++++ SUPPLIED RECORDS

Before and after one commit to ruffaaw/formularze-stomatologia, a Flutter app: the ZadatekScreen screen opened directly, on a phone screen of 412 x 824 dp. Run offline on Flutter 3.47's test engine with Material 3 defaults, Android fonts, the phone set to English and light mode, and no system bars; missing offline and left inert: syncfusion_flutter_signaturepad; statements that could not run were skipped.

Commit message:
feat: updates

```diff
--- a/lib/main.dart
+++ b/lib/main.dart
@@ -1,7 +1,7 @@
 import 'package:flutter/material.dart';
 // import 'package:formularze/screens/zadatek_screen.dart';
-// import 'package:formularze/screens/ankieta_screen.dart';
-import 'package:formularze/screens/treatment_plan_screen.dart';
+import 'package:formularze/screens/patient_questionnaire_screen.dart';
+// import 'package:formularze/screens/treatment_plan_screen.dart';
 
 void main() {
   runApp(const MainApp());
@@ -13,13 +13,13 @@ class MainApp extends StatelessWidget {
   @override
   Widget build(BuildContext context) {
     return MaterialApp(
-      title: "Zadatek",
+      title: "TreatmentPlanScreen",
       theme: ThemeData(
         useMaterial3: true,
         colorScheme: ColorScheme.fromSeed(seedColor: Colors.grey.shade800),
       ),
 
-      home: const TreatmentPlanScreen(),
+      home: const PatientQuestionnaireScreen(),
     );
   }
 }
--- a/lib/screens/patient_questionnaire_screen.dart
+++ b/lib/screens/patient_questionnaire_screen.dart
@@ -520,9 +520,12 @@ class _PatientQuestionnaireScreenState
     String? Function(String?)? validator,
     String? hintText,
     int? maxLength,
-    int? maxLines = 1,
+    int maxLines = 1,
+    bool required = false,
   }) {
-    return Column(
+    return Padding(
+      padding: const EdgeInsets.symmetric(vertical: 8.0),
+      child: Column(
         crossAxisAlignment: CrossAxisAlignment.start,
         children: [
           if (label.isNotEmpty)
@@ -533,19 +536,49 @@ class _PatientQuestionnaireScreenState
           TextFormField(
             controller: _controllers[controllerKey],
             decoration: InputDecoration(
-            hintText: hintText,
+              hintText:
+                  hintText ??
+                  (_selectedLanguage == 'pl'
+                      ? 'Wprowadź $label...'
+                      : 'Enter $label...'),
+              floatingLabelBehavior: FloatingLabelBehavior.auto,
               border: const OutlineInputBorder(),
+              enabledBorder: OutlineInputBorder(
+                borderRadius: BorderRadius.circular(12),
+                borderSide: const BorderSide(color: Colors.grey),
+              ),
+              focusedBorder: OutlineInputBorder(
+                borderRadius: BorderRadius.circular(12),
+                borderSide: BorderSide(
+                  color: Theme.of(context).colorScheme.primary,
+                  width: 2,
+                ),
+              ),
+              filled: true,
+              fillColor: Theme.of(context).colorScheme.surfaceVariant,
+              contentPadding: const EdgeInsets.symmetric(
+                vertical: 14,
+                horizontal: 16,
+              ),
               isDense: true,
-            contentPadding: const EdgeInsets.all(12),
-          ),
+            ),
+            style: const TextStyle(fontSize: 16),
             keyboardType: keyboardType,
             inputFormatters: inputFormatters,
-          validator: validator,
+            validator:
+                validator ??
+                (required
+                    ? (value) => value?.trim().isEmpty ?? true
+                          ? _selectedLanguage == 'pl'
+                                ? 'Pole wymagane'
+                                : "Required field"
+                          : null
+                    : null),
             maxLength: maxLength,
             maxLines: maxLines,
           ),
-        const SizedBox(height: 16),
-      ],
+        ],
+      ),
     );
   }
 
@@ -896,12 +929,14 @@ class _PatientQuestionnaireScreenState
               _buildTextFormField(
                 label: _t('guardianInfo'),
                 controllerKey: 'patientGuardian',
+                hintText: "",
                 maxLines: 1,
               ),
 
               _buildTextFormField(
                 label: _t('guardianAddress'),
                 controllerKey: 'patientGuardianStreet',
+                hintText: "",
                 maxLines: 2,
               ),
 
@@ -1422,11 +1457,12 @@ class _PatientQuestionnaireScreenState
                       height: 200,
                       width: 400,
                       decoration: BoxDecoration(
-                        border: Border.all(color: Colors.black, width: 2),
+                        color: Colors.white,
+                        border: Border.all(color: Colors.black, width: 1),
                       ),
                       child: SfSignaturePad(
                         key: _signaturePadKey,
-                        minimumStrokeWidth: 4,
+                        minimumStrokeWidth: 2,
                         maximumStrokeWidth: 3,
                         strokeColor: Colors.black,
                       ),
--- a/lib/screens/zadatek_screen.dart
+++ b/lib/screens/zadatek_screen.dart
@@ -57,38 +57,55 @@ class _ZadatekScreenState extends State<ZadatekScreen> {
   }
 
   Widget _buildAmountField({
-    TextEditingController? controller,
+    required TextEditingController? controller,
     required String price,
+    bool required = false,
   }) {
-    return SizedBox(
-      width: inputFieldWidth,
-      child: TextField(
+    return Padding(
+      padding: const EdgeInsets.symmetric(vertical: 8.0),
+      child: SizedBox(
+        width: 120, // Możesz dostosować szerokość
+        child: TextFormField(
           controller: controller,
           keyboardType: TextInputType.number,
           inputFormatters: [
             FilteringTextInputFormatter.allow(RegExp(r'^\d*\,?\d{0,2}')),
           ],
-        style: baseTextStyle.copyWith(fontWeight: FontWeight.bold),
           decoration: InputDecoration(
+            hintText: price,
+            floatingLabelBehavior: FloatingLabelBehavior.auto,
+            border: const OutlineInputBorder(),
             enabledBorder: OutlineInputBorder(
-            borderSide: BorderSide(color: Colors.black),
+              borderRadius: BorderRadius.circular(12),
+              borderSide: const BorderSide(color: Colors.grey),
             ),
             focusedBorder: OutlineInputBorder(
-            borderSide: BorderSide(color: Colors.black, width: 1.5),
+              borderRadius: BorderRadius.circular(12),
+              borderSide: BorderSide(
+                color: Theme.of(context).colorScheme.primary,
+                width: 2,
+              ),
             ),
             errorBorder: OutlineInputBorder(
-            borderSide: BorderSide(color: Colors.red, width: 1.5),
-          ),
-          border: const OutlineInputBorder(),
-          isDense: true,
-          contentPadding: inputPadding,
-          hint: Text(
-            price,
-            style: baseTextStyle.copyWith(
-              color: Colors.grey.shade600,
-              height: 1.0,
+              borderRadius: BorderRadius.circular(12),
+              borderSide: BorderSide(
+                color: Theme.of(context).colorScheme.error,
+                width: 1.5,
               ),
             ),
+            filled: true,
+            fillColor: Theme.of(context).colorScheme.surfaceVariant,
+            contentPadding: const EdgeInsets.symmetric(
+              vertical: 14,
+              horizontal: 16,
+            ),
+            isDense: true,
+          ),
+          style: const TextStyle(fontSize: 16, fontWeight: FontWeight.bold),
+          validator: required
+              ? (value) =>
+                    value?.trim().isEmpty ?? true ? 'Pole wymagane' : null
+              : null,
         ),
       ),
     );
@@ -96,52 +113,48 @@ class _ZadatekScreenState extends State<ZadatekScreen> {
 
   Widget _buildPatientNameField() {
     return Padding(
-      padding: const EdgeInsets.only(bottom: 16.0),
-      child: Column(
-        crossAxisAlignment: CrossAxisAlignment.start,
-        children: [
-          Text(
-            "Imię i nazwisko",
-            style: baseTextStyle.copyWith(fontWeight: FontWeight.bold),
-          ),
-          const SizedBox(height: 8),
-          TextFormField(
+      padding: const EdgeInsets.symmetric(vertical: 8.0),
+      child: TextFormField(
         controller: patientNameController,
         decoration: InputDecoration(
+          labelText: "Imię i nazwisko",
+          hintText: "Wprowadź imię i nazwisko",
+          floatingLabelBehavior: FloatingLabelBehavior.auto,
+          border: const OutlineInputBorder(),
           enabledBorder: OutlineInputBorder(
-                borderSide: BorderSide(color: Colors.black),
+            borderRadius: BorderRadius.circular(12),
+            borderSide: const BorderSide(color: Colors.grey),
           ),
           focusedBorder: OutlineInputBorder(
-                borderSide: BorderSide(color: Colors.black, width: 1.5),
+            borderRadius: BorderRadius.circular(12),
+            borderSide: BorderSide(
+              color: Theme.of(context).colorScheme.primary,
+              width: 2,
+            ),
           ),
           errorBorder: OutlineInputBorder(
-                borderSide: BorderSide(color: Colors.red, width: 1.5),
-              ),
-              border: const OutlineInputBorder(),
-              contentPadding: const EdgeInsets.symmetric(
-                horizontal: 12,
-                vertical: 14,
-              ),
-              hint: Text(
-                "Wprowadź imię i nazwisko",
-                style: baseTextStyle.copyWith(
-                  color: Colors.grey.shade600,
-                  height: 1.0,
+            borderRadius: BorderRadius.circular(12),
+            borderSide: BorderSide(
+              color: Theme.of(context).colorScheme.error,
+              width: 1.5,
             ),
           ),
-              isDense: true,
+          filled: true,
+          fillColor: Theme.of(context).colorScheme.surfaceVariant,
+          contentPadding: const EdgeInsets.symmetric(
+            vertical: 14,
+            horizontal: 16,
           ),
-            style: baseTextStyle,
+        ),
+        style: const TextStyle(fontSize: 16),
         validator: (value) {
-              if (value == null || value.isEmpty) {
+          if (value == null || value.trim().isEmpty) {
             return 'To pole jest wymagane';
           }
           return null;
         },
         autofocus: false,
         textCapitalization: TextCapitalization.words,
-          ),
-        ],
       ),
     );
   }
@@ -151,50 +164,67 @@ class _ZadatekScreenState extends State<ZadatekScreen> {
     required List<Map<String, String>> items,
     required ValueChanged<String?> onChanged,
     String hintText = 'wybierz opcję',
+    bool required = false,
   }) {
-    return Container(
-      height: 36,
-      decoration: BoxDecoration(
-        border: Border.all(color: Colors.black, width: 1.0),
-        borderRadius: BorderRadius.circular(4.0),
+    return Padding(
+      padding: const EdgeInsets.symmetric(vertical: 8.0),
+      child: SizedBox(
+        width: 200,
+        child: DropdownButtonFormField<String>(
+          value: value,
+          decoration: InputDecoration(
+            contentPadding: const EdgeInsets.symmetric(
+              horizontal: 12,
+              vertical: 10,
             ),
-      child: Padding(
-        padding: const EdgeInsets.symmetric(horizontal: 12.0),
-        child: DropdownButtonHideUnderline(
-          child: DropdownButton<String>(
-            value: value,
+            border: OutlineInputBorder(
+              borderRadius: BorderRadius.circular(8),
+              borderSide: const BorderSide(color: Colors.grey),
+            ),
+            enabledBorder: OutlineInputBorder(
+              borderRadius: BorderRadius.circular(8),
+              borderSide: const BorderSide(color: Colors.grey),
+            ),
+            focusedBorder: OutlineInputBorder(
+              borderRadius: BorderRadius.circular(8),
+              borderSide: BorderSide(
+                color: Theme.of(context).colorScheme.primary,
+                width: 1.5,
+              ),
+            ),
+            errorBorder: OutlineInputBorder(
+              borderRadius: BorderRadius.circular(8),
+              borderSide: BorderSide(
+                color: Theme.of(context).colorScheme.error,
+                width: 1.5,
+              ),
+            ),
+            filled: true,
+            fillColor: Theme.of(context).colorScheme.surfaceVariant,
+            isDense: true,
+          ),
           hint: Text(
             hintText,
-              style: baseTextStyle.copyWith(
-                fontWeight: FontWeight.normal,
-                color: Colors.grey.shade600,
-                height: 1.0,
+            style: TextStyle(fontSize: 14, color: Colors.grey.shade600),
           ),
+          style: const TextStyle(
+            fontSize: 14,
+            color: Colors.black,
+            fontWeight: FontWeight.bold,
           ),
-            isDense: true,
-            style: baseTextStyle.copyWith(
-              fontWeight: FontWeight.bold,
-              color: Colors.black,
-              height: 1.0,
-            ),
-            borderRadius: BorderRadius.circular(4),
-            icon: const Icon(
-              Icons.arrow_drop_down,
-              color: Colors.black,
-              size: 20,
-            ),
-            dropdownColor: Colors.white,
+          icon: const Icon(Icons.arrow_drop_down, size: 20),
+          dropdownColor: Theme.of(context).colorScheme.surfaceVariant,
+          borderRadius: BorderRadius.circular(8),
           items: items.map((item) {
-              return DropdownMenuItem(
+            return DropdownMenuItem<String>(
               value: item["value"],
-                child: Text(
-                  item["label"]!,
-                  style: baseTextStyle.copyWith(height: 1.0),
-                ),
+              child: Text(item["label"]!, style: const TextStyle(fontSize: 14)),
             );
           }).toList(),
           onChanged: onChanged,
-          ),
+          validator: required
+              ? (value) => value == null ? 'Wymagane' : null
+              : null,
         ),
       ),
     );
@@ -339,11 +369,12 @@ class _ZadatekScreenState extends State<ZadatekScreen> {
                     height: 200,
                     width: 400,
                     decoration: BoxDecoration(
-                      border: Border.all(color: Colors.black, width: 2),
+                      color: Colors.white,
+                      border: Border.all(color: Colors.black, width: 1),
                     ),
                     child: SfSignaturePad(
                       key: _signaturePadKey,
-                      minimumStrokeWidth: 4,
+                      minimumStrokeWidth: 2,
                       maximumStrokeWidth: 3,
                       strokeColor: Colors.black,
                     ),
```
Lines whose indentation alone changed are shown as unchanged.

++++++++

■ WORK INSTRUCTION: Lines that hold "hintText" are the ones to copy, so pick each out from the data.

■ SOLUTION TO THIS PROBLEM:
     String? hintText,
-            hintText: hintText,
+              hintText:
+                  hintText ??
+                hintText: "",
+                hintText: "",
+            hintText: price,
+          hintText: "Wprowadź imię i nazwisko",
     String hintText = 'wybierz opcję',
             hintText,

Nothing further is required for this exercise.